If Paxton misses any significant amount of time, it will be tough to swallow, particularly with starter Hisashi Iwakuma already on the disabled list and most likely still weeks away from returning from a lat strain and a setback during rehab. Prior to Thursday, in which Paxton ended up giving up four runs (three earned) on eight hits in 4 2/3 innings, he had won three consecutive decisions and given up a total of six earned runs over his last five starts, which spanned a total of 34 innings.

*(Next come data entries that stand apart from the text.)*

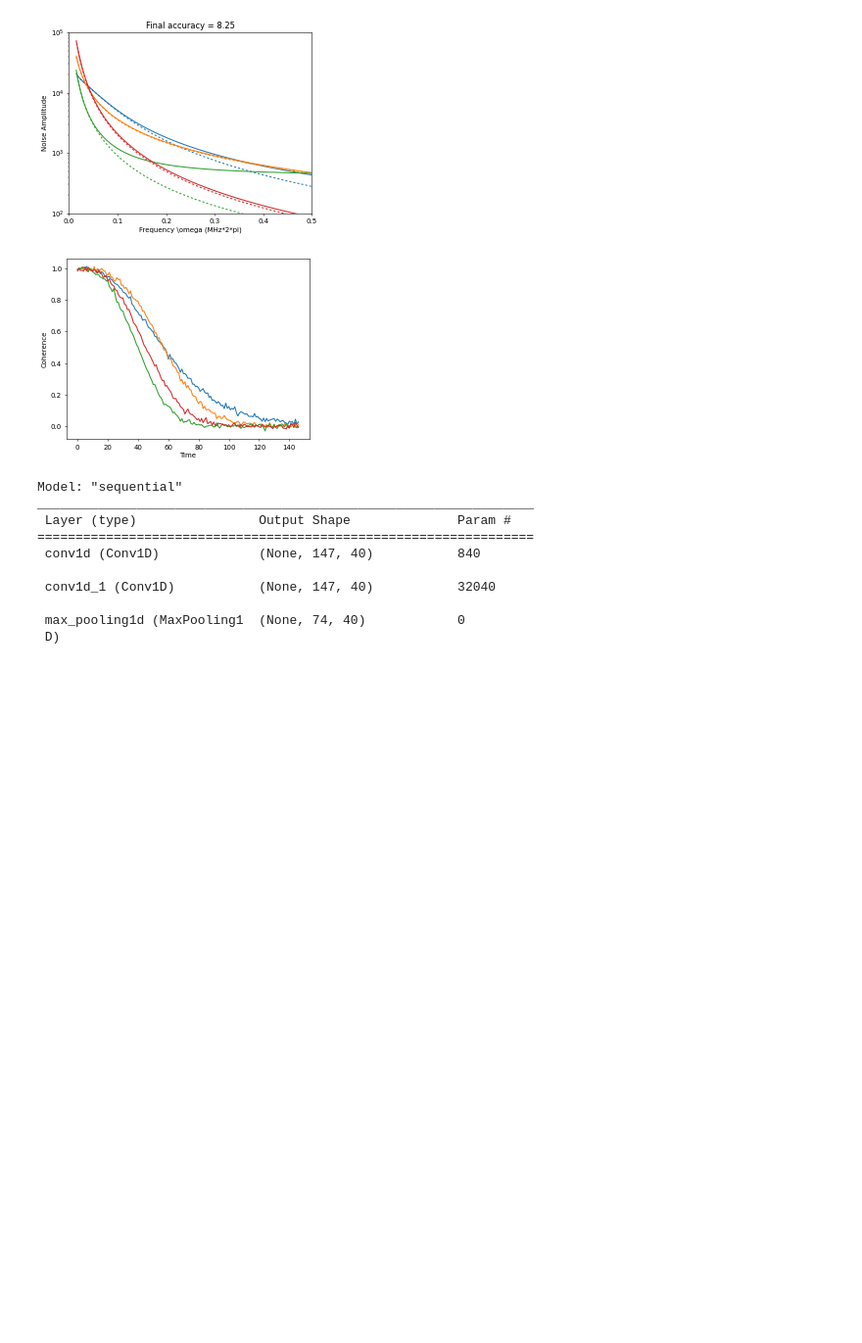
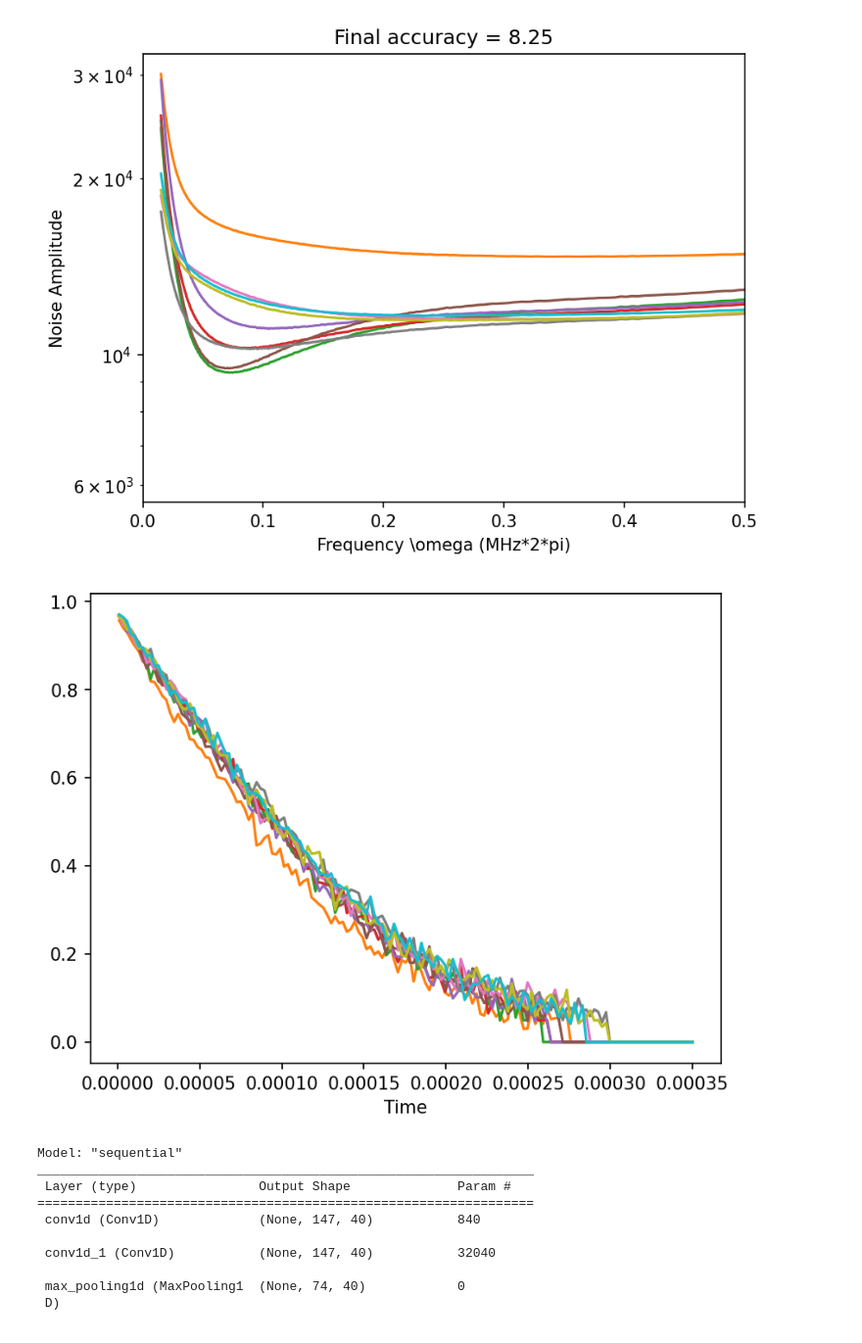
Before and after one commit to ngheeraert/NOISE_SPECTROSCOPY_WITH_ML, a Jupyter notebook: analysis.ipynb, the cells around one changed output. Shown at 98% size. Saved outputs shown, nothing was run; the diff lists cells and outputs as text; code cells hidden in the pictures; blank space fills up the shorter version.

Commit message:
noise generation from data begun

```diff
--- a/analysis.ipynb
+++ b/analysis.ipynb
@@ -13,11 +13,13 @@ matplotlib.rcParams['figure.dpi']=50
 # %%
 #== import the data
 data_1 = np.load("data/1OverF_1.npz")
-data_2 = np.load("data/Lor_1.npz")
-data_3 = np.load("data/1OverF-Lorf_1.npz")
-c_data = np.append( data_1['arr_0'], np.append( data_2['arr_0'], data_3['arr_0'], axis=0 ), axis=0 )
+#data_2 = np.load("data/Lor_1.npz")
+#data_3 = np.load("data/1OverF-Lorf_1.npz")
+#c_data = np.append( data_1['arr_0'], np.append( data_2['arr_0'], data_3['arr_0'], axis=0 ), axis=0 )
+c_data = data_1['arr_0']#, np.append( data_2['arr_0'], data_3['arr_0'], axis=0 ), axis=0 )
 T_in = data_1['arr_1']         # Time vector for data generation
-s_data = np.append( data_1['arr_2'], np.append( data_2['arr_2'], data_3['arr_2'], axis=0 ), axis=0 )
+#s_data = np.append( data_1['arr_2'], np.append( data_2['arr_2'], data_3['arr_2'], axis=0 ), axis=0 )
+s_data = data_1['arr_2']#, np.append( data_2['arr_2'], data_3['arr_2'], axis=0 ), axis=0 )
 w0 = data_1['arr_3']           # Omega vector for data generation
 T_train = data_1['arr_4']      # Time vector for training data (based on the experimental data)
 w_train = data_1['arr_5']      # Omega vector for training data
@@ -37,6 +39,8 @@ print("  x_test = ",np.shape(x_test))
 print("  y_test = ",np.shape(y_test))
 print("  w0 = ",np.shape(w0))
 print("  w_train = ",np.shape(w_train))
+
+data_exp = np.load("experimental_data/24sept_q0q3.npz")
 # %% [output]
 -- data loaded
 -- data split for training:
@@ -47,2 +51,8 @@ print("  w_train = ",np.shape(w_train))
   w0 =  (4001,)
   w_train =  (501,)
+# %%
+for i in range( predictions_exp_data.shape[0] ):
+    plt.plot(T_train, data_exp['ml_input'][i ,:],color='C'+str(i))
+plt.ylabel('Coherence')
+plt.xlabel('Time')
+plt.show()
@@ -51,5 +63,5 @@ paramchar = "8.25_fil=40_ker=20_dr0.05_ps=2_LRini=0.001_LRmin=1e-06_bs=64_ep=250
 model = models.load_model('RESULTS/MODEL_'+paramchar)
 final_accuracy = 8.25
 # %%
-predictions = model.predict(x_test)
+predictions_exp_data = model.predict( data_exp['ml_input'] )
 # %% [output]
@@ -56,0 +69,5 @@ predictions = model.predict(x_test)
+# %%
+predictions_exp_data.shape[0]
+for i in range( predictions_exp_data.shape[0] ):
+    plt.plot(predictions_exp_data[ i ,:],color='C'+str(i))
+plt.show()
@@ -59,23 +78,20 @@ rand_set = np.random.randint( 0, y_test.shape[0] ,(4,) )
 # %%
-for i in range(len(rand_set)):
-    plt.plot(w_train/1e6, y_test[ rand_set[i] ,:],color='C'+str(i))
-    plt.plot(w_train/1e6, predictions[ rand_set[i] ],dashes=[2,2,2,2],color='C'+str(i))
+for i in range( 11,20 ):
+    plt.plot(w_train/1e6, predictions_exp_data[ i ],color='C'+str(i))
 plt.yscale('log')
-plt.ylim(1e2,1e5)
 plt.xlim(0, 0.5e6/1e6)
 plt.ylabel('Noise Amplitude')
 plt.xlabel('Frequency \omega (MHz*2*pi)')
 plt.title('Final accuracy = '+str(final_accuracy))
 plt.show()
 
-for i in range(len(rand_set)):
-    plt.plot(x_train[ rand_set[i] ,:],color='C'+str(i))
-plt.ylabel('Coherence')
+for i in range( 11,20 ):
+    plt.plot(T_train, data_exp['ml_input'][ i ,:],color='C'+str(i))
 plt.xlabel('Time')
 plt.show()
 # %% [output]
-[figure, old version]
+[figure, new version]
-[figure, old version]
+[figure, new version]
 # %%
 FILTER_NB=40
 KERNEL_SIZE=20
```
Also changed, not shown: parts of 8 cells of this notebook, 3 other files.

He wasn't even hit that hard on Thursday, either. The Indians' pivotal inning, the fourth, included an infield single off the bat of Jose Ramirez that Paxton couldn't quite get control of and a walk to Michael Bourn to load the bases. That led to a Jason Kipnis RBI single and a soft grounder by Mike Aviles that shortstop Chris Taylor charged and couldn't field, allowing another run to score. Taylor was given an error on the play, and the next batter, Michael Brantley, drove in the third run of the frame with a groundout to first.
"That's part of baseball," Mariners manager Lloyd McClendon said. "The play that hurt us was probably the walk to Bourn. Other than that I thought he threw the ball pretty good."
Paxton agreed, adding, "I think I made pretty good pitches there and they just put it where we weren't."
Now the Mariners will wait and see what the team's medical staff has to say.
"Obviously I'm not happy about it, but I'm staying positive and I don't think it's going to be anything too big, hopefully," Paxton said. "We'll find out tomorrow. Right now it has pretty good movement and it already feels better than it did an hour ago. Hopefully by tomorrow it'll feel much better."